--- Data under study ---
====================

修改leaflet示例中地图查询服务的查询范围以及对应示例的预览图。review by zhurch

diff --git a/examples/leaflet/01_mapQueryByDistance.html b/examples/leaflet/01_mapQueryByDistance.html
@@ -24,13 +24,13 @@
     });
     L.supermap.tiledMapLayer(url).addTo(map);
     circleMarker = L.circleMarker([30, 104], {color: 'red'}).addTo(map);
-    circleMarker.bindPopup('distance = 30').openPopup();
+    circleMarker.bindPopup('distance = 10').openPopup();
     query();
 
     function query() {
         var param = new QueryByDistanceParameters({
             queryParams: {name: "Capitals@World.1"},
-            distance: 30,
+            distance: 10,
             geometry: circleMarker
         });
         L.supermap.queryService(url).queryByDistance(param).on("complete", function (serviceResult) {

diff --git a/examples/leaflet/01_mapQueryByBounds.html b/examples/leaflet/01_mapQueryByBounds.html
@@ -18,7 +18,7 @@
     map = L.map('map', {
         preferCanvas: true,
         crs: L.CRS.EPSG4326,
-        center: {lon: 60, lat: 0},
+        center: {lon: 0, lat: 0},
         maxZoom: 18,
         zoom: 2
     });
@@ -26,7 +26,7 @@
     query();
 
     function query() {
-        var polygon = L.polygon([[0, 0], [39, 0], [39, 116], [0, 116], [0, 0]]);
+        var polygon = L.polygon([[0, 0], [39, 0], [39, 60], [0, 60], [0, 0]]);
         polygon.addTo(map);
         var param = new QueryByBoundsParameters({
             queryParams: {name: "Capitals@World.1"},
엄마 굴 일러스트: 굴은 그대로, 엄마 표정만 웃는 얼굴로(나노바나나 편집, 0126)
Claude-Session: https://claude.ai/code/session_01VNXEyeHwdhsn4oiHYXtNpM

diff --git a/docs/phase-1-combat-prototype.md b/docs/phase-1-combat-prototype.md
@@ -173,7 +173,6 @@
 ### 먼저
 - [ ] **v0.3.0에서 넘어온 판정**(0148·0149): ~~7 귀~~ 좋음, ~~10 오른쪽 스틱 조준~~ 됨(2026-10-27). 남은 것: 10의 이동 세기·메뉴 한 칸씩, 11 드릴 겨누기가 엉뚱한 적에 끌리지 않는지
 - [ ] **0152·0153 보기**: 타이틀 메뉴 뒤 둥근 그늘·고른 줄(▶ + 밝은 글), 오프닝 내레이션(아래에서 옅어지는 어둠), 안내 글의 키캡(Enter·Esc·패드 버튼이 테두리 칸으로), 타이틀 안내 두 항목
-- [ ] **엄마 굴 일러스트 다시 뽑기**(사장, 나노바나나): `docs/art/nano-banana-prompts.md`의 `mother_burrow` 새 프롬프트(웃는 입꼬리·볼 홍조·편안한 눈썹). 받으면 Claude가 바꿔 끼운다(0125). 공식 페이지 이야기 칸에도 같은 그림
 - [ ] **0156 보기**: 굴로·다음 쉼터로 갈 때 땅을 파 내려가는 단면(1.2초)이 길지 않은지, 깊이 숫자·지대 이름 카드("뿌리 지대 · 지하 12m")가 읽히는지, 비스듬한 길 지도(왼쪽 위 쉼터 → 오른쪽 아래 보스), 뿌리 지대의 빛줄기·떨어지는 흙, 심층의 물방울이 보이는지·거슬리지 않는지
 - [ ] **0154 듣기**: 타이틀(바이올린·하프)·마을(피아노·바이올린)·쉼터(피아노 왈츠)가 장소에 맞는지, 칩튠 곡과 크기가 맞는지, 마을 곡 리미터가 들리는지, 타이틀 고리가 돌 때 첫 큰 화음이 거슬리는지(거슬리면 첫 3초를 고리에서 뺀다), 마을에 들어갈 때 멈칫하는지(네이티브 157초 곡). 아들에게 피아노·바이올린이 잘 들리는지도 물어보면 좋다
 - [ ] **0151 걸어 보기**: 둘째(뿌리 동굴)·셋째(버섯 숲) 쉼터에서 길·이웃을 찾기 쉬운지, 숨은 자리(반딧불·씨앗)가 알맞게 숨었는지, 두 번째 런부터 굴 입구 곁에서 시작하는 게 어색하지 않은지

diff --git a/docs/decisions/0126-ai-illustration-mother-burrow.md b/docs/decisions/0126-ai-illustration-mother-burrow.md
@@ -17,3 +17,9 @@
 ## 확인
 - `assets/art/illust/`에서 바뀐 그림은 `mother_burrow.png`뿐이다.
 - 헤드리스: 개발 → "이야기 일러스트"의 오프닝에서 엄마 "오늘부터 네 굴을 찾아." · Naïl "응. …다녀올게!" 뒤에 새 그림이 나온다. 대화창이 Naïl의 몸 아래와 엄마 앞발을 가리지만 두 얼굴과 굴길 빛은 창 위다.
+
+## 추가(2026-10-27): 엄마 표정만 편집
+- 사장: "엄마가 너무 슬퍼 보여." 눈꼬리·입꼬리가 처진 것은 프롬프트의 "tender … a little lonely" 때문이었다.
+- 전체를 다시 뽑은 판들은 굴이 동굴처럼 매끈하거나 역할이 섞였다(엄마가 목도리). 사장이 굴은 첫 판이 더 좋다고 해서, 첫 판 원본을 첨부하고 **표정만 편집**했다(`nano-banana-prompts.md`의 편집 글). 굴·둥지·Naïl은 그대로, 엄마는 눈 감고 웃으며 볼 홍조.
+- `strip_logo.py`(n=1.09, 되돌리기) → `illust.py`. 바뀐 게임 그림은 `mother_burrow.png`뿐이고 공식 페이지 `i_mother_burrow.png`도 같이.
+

====================

--- Problem requirements ---
Having read the records above, reproduce each one exactly.

--- Reply to the exercise ---
修改leaflet示例中地图查询服务的查询范围以及对应示例的预览图。review by zhurch

diff --git a/examples/leaflet/01_mapQueryByDistance.html b/examples/leaflet/01_mapQueryByDistance.html
@@ -24,13 +24,13 @@
     });
     L.supermap.tiledMapLayer(url).addTo(map);
     circleMarker = L.circleMarker([30, 104], {color: 'red'}).addTo(map);
-    circleMarker.bindPopup('distance = 30').openPopup();
+    circleMarker.bindPopup('distance = 10').openPopup();
     query();
 
     function query() {
         var param = new QueryByDistanceParameters({
             queryParams: {name: "Capitals@World.1"},
-            distance: 30,
+            distance: 10,
             geometry: circleMarker
         });
         L.supermap.queryService(url).queryByDistance(param).on("complete", function (serviceResult) {

diff --git a/examples/leaflet/01_mapQueryByBounds.html b/examples/leaflet/01_mapQueryByBounds.html
@@ -18,7 +18,7 @@
     map = L.map('map', {
         preferCanvas: true,
         crs: L.CRS.EPSG4326,
-        center: {lon: 60, lat: 0},
+        center: {lon: 0, lat: 0},
         maxZoom: 18,
         zoom: 2
     });
@@ -26,7 +26,7 @@
     query();
 
     function query() {
-        var polygon = L.polygon([[0, 0], [39, 0], [39, 116], [0, 116], [0, 0]]);
+        var polygon = L.polygon([[0, 0], [39, 0], [39, 60], [0, 60], [0, 0]]);
         polygon.addTo(map);
         var param = new QueryByBoundsParameters({
             queryParams: {name: "Capitals@World.1"},
엄마 굴 일러스트: 굴은 그대로, 엄마 표정만 웃는 얼굴로(나노바나나 편집, 0126)
Claude-Session: https://claude.ai/code/session_01VNXEyeHwdhsn4oiHYXtNpM

diff --git a/docs/phase-1-combat-prototype.md b/docs/phase-1-combat-prototype.md
@@ -173,7 +173,6 @@
 ### 먼저
 - [ ] **v0.3.0에서 넘어온 판정**(0148·0149): ~~7 귀~~ 좋음, ~~10 오른쪽 스틱 조준~~ 됨(2026-10-27). 남은 것: 10의 이동 세기·메뉴 한 칸씩, 11 드릴 겨누기가 엉뚱한 적에 끌리지 않는지
 - [ ] **0152·0153 보기**: 타이틀 메뉴 뒤 둥근 그늘·고른 줄(▶ + 밝은 글), 오프닝 내레이션(아래에서 옅어지는 어둠), 안내 글의 키캡(Enter·Esc·패드 버튼이 테두리 칸으로), 타이틀 안내 두 항목
-- [ ] **엄마 굴 일러스트 다시 뽑기**(사장, 나노바나나): `docs/art/nano-banana-prompts.md`의 `mother_burrow` 새 프롬프트(웃는 입꼬리·볼 홍조·편안한 눈썹). 받으면 Claude가 바꿔 끼운다(0125). 공식 페이지 이야기 칸에도 같은 그림
 - [ ] **0156 보기**: 굴로·다음 쉼터로 갈 때 땅을 파 내려가는 단면(1.2초)이 길지 않은지, 깊이 숫자·지대 이름 카드("뿌리 지대 · 지하 12m")가 읽히는지, 비스듬한 길 지도(왼쪽 위 쉼터 → 오른쪽 아래 보스), 뿌리 지대의 빛줄기·떨어지는 흙, 심층의 물방울이 보이는지·거슬리지 않는지
 - [ ] **0154 듣기**: 타이틀(바이올린·하프)·마을(피아노·바이올린)·쉼터(피아노 왈츠)가 장소에 맞는지, 칩튠 곡과 크기가 맞는지, 마을 곡 리미터가 들리는지, 타이틀 고리가 돌 때 첫 큰 화음이 거슬리는지(거슬리면 첫 3초를 고리에서 뺀다), 마을에 들어갈 때 멈칫하는지(네이티브 157초 곡). 아들에게 피아노·바이올린이 잘 들리는지도 물어보면 좋다
 - [ ] **0151 걸어 보기**: 둘째(뿌리 동굴)·셋째(버섯 숲) 쉼터에서 길·이웃을 찾기 쉬운지, 숨은 자리(반딧불·씨앗)가 알맞게 숨었는지, 두 번째 런부터 굴 입구 곁에서 시작하는 게 어색하지 않은지

diff --git a/docs/decisions/0126-ai-illustration-mother-burrow.md b/docs/decisions/0126-ai-illustration-mother-burrow.md
@@ -17,3 +17,9 @@
 ## 확인
 - `assets/art/illust/`에서 바뀐 그림은 `mother_burrow.png`뿐이다.
 - 헤드리스: 개발 → "이야기 일러스트"의 오프닝에서 엄마 "오늘부터 네 굴을 찾아." · Naïl "응. …다녀올게!" 뒤에 새 그림이 나온다. 대화창이 Naïl의 몸 아래와 엄마 앞발을 가리지만 두 얼굴과 굴길 빛은 창 위다.
+
+## 추가(2026-10-27): 엄마 표정만 편집
+- 사장: "엄마가 너무 슬퍼 보여." 눈꼬리·입꼬리가 처진 것은 프롬프트의 "tender … a little lonely" 때문이었다.
+- 전체를 다시 뽑은 판들은 굴이 동굴처럼 매끈하거나 역할이 섞였다(엄마가 목도리). 사장이 굴은 첫 판이 더 좋다고 해서, 첫 판 원본을 첨부하고 **표정만 편집**했다(`nano-banana-prompts.md`의 편집 글). 굴·둥지·Naïl은 그대로, 엄마는 눈 감고 웃으며 볼 홍조.
+- `strip_logo.py`(n=1.09, 되돌리기) → `illust.py`. 바뀐 게임 그림은 `mother_burrow.png`뿐이고 공식 페이지 `i_mother_burrow.png`도 같이.
+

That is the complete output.